» Exercise directions
Exactly as written, retype all of the records that come next.

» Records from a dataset

Content starts

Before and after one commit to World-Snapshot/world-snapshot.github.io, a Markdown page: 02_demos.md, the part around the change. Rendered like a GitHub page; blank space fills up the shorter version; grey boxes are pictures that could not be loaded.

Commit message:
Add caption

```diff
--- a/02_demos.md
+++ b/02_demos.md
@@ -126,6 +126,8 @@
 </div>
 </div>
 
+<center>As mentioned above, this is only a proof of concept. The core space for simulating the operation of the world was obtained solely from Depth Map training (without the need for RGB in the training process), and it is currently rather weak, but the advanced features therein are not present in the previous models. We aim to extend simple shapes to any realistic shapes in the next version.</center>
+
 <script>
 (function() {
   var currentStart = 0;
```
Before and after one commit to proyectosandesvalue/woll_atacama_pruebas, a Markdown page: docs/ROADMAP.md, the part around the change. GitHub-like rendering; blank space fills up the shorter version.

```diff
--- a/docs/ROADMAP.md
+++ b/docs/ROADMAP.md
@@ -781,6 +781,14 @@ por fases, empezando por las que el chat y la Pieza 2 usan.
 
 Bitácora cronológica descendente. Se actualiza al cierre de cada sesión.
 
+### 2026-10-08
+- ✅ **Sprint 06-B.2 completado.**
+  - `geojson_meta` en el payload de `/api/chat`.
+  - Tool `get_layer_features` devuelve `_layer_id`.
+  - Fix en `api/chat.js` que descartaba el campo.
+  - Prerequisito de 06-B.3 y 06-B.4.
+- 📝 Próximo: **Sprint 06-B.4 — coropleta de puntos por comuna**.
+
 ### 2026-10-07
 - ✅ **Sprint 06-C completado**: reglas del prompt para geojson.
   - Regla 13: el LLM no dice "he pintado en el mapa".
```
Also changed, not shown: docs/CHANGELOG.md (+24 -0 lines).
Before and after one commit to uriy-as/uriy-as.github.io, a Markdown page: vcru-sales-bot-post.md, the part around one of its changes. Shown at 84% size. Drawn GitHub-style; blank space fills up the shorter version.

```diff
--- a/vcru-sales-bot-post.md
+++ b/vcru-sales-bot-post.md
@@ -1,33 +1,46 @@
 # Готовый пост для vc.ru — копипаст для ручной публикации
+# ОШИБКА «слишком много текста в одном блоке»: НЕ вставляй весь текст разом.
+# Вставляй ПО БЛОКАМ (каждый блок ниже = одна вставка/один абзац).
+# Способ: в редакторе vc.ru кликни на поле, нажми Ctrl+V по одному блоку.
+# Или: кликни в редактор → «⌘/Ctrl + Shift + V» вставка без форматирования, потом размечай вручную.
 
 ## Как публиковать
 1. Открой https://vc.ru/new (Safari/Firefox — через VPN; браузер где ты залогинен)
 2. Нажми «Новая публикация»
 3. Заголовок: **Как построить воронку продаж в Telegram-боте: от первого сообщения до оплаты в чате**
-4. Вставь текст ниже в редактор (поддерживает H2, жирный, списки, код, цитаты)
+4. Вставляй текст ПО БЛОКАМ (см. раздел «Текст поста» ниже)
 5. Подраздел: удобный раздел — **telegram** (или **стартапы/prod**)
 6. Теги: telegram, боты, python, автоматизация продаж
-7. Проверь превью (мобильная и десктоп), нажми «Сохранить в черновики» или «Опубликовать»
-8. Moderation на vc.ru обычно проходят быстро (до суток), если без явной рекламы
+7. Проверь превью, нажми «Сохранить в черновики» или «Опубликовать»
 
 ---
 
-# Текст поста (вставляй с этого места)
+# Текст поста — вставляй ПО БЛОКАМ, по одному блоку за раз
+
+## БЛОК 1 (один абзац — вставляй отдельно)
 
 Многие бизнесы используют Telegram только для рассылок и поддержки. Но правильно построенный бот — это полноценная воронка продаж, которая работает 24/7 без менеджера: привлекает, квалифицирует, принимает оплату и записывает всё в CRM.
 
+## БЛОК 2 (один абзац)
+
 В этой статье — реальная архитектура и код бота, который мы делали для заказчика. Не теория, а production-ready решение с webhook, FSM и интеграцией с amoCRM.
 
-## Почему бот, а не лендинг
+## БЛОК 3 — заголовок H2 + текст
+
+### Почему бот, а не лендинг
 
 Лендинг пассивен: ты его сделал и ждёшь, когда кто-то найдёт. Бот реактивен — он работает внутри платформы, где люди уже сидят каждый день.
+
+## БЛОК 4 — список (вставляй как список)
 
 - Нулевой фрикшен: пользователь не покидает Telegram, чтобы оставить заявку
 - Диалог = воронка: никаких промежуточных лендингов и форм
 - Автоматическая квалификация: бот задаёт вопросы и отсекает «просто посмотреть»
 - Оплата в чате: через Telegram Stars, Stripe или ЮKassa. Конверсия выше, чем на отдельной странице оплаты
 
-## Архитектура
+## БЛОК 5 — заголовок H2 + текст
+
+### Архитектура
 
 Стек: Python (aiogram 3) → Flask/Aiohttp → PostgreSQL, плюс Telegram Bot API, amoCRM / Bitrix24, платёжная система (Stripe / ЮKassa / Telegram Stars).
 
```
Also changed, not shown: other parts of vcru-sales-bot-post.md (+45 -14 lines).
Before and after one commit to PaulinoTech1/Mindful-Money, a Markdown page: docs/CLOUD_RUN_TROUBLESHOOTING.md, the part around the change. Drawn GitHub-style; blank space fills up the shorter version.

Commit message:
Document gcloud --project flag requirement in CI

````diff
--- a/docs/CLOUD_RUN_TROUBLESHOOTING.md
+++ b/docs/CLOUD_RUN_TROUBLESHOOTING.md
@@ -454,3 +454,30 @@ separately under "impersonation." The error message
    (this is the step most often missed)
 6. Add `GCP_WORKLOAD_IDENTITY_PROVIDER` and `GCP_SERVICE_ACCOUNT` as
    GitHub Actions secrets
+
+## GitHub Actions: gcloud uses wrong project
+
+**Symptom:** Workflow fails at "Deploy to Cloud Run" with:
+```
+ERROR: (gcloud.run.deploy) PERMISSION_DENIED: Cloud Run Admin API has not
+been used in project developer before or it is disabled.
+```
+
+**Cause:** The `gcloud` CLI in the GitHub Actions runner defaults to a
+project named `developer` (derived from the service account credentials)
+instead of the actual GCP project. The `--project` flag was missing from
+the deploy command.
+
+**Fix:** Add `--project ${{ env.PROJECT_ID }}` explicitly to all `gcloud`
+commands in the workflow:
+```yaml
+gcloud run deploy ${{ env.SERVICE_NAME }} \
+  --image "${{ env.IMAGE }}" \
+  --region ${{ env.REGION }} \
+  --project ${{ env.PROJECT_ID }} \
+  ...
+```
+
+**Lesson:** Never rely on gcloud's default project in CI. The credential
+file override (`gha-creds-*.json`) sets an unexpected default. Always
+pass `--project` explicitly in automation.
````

Content ends

» Solution to the problem
Before and after one commit to World-Snapshot/world-snapshot.github.io, a Markdown page: 02_demos.md, the part around the change. Rendered like a GitHub page; blank space fills up the shorter version; grey boxes are pictures that could not be loaded.

Commit message:
Add caption

```diff
--- a/02_demos.md
+++ b/02_demos.md
@@ -126,6 +126,8 @@
 </div>
 </div>
 
+<center>As mentioned above, this is only a proof of concept. The core space for simulating the operation of the world was obtained solely from Depth Map training (without the need for RGB in the training process), and it is currently rather weak, but the advanced features therein are not present in the previous models. We aim to extend simple shapes to any realistic shapes in the next version.</center>
+
 <script>
 (function() {
   var currentStart = 0;
```
Before and after one commit to proyectosandesvalue/woll_atacama_pruebas, a Markdown page: docs/ROADMAP.md, the part around the change. GitHub-like rendering; blank space fills up the shorter version.

```diff
--- a/docs/ROADMAP.md
+++ b/docs/ROADMAP.md
@@ -781,6 +781,14 @@ por fases, empezando por las que el chat y la Pieza 2 usan.
 
 Bitácora cronológica descendente. Se actualiza al cierre de cada sesión.
 
+### 2026-10-08
+- ✅ **Sprint 06-B.2 completado.**
+  - `geojson_meta` en el payload de `/api/chat`.
+  - Tool `get_layer_features` devuelve `_layer_id`.
+  - Fix en `api/chat.js` que descartaba el campo.
+  - Prerequisito de 06-B.3 y 06-B.4.
+- 📝 Próximo: **Sprint 06-B.4 — coropleta de puntos por comuna**.
+
 ### 2026-10-07
 - ✅ **Sprint 06-C completado**: reglas del prompt para geojson.
   - Regla 13: el LLM no dice "he pintado en el mapa".
```
Also changed, not shown: docs/CHANGELOG.md (+24 -0 lines).
Before and after one commit to uriy-as/uriy-as.github.io, a Markdown page: vcru-sales-bot-post.md, the part around one of its changes. Shown at 84% size. Drawn GitHub-style; blank space fills up the shorter version.

```diff
--- a/vcru-sales-bot-post.md
+++ b/vcru-sales-bot-post.md
@@ -1,33 +1,46 @@
 # Готовый пост для vc.ru — копипаст для ручной публикации
+# ОШИБКА «слишком много текста в одном блоке»: НЕ вставляй весь текст разом.
+# Вставляй ПО БЛОКАМ (каждый блок ниже = одна вставка/один абзац).
+# Способ: в редакторе vc.ru кликни на поле, нажми Ctrl+V по одному блоку.
+# Или: кликни в редактор → «⌘/Ctrl + Shift + V» вставка без форматирования, потом размечай вручную.
 
 ## Как публиковать
 1. Открой https://vc.ru/new (Safari/Firefox — через VPN; браузер где ты залогинен)
 2. Нажми «Новая публикация»
 3. Заголовок: **Как построить воронку продаж в Telegram-боте: от первого сообщения до оплаты в чате**
-4. Вставь текст ниже в редактор (поддерживает H2, жирный, списки, код, цитаты)
+4. Вставляй текст ПО БЛОКАМ (см. раздел «Текст поста» ниже)
 5. Подраздел: удобный раздел — **telegram** (или **стартапы/prod**)
 6. Теги: telegram, боты, python, автоматизация продаж
-7. Проверь превью (мобильная и десктоп), нажми «Сохранить в черновики» или «Опубликовать»
-8. Moderation на vc.ru обычно проходят быстро (до суток), если без явной рекламы
+7. Проверь превью, нажми «Сохранить в черновики» или «Опубликовать»
 
 ---
 
-# Текст поста (вставляй с этого места)
+# Текст поста — вставляй ПО БЛОКАМ, по одному блоку за раз
+
+## БЛОК 1 (один абзац — вставляй отдельно)
 
 Многие бизнесы используют Telegram только для рассылок и поддержки. Но правильно построенный бот — это полноценная воронка продаж, которая работает 24/7 без менеджера: привлекает, квалифицирует, принимает оплату и записывает всё в CRM.
 
+## БЛОК 2 (один абзац)
+
 В этой статье — реальная архитектура и код бота, который мы делали для заказчика. Не теория, а production-ready решение с webhook, FSM и интеграцией с amoCRM.
 
-## Почему бот, а не лендинг
+## БЛОК 3 — заголовок H2 + текст
+
+### Почему бот, а не лендинг
 
 Лендинг пассивен: ты его сделал и ждёшь, когда кто-то найдёт. Бот реактивен — он работает внутри платформы, где люди уже сидят каждый день.
+
+## БЛОК 4 — список (вставляй как список)
 
 - Нулевой фрикшен: пользователь не покидает Telegram, чтобы оставить заявку
 - Диалог = воронка: никаких промежуточных лендингов и форм
 - Автоматическая квалификация: бот задаёт вопросы и отсекает «просто посмотреть»
 - Оплата в чате: через Telegram Stars, Stripe или ЮKassa. Конверсия выше, чем на отдельной странице оплаты
 
-## Архитектура
+## БЛОК 5 — заголовок H2 + текст
+
+### Архитектура
 
 Стек: Python (aiogram 3) → Flask/Aiohttp → PostgreSQL, плюс Telegram Bot API, amoCRM / Bitrix24, платёжная система (Stripe / ЮKassa / Telegram Stars).
 
```
Also changed, not shown: other parts of vcru-sales-bot-post.md (+45 -14 lines).
Before and after one commit to PaulinoTech1/Mindful-Money, a Markdown page: docs/CLOUD_RUN_TROUBLESHOOTING.md, the part around the change. Drawn GitHub-style; blank space fills up the shorter version.

Commit message:
Document gcloud --project flag requirement in CI

````diff
--- a/docs/CLOUD_RUN_TROUBLESHOOTING.md
+++ b/docs/CLOUD_RUN_TROUBLESHOOTING.md
@@ -454,3 +454,30 @@ separately under "impersonation." The error message
    (this is the step most often missed)
 6. Add `GCP_WORKLOAD_IDENTITY_PROVIDER` and `GCP_SERVICE_ACCOUNT` as
    GitHub Actions secrets
+
+## GitHub Actions: gcloud uses wrong project
+
+**Symptom:** Workflow fails at "Deploy to Cloud Run" with:
+```
+ERROR: (gcloud.run.deploy) PERMISSION_DENIED: Cloud Run Admin API has not
+been used in project developer before or it is disabled.
+```
+
+**Cause:** The `gcloud` CLI in the GitHub Actions runner defaults to a
+project named `developer` (derived from the service account credentials)
+instead of the actual GCP project. The `--project` flag was missing from
+the deploy command.
+
+**Fix:** Add `--project ${{ env.PROJECT_ID }}` explicitly to all `gcloud`
+commands in the workflow:
+```yaml
+gcloud run deploy ${{ env.SERVICE_NAME }} \
+  --image "${{ env.IMAGE }}" \
+  --region ${{ env.REGION }} \
+  --project ${{ env.PROJECT_ID }} \
+  ...
+```
+
+**Lesson:** Never rely on gcloud's default project in CI. The credential
+file override (`gha-creds-*.json`) sets an unexpected default. Always
+pass `--project` explicitly in automation.
````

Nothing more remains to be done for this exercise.